Let me share three recent examples that I experienced over the last couple of weeks.
The first was a visit with a prospective client. Ed and his wife are both 72. Several years ago they purchased annuities in their respective IRA accounts. I personally believe the circumstances are few and far between where it makes sense to buy an annuity inside an IRA. But leaving that issue aside, what is egregious is seeing someone sold a fixed index annuity with a 7% / 10-year surrender charge. Annuities are like financial quicksand, easy to get in, hard to get out. On a roughly $400,000 investment, the broker made over $25,000.
The second example involves a fellow financial advisor, Bob, who shared what happened with a new client of his. Bob’s new client previously worked with Ameriprise. In reviewing the client’s Ameriprise statements he discovered the holdings included annuities, life insurance and non-traded REITs, products that have high expenses and typically are lucrative for the broker. In addition, Bob discovered that the Ameriprise broker had charged not only the client, but each of the trusts of his deceased parents $6,000 annually for financial planning, which totaled over $100,000. To make matters worse, there was no evidence the advisor ever delivered any financial planning. Ameriprise’s planning fee automatically renewed on all accounts. According to Bob, the planning fee was “disclosed” to the client on page 55 of a 62-page annual statement.

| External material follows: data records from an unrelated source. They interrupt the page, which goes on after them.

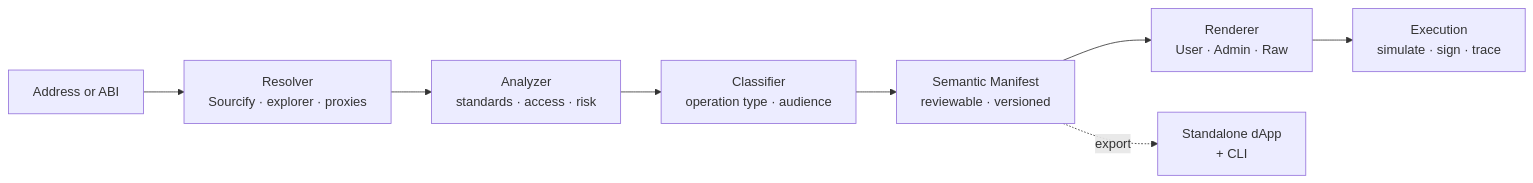
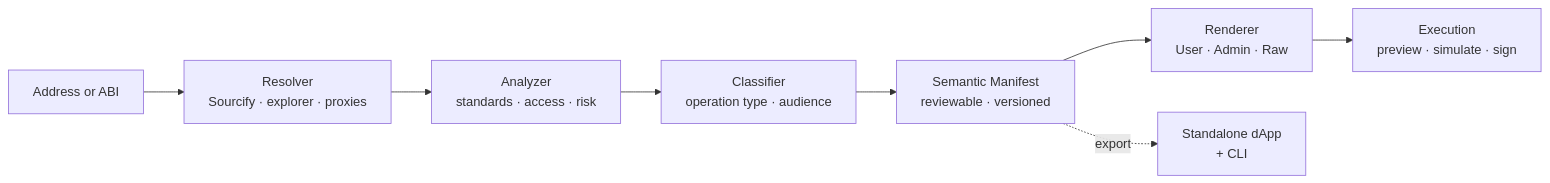
The diagram in README.md (TacitvsXI/semantic-dapp), drawn with Mermaid before and after one commit. The commit also changed other lines of this file, not shown here.

````diff
--- a/README.md
+++ b/README.md
@@ -94,10 +96,10 @@
 ```mermaid
 flowchart LR
     A[Address or ABI] --> B[Resolver<br/>Sourcify · explorer · proxies]
     B --> C[Analyzer<br/>standards · access · risk]
     C --> D[Classifier<br/>operation type · audience]
     D --> E[Semantic Manifest<br/>reviewable · versioned]
     E --> F[Renderer<br/>User · Admin · Raw]
-    F --> G[Execution<br/>simulate · sign · trace]
+    F --> G[Execution<br/>preview · simulate · sign]
     E -.export.-> H[Standalone dApp<br/>+ CLI]
 ```
````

Finally, I have a new client who was dissatisfied with her Edward Jones relationship. She was referred to us by an existing client and liked the fact we serve as a fiduciary in all our work with clients. When she called her Edward Jones broker to inform him she was moving her accounts he naturally asked why. She said she preferred to work with a fiduciary advisor. His reply was, “we can do that.” I wonder if his reply would have been the same if a securities regulator had been on the other end of the phone to hear it.
For consumers it is really very simple. If you are considering working with a financial professional ask if they are willing to sign a fiduciary oath that in all their work on your behalf, they will always serve you in a fiduciary capacity. If not, my advice is to look for another advisor.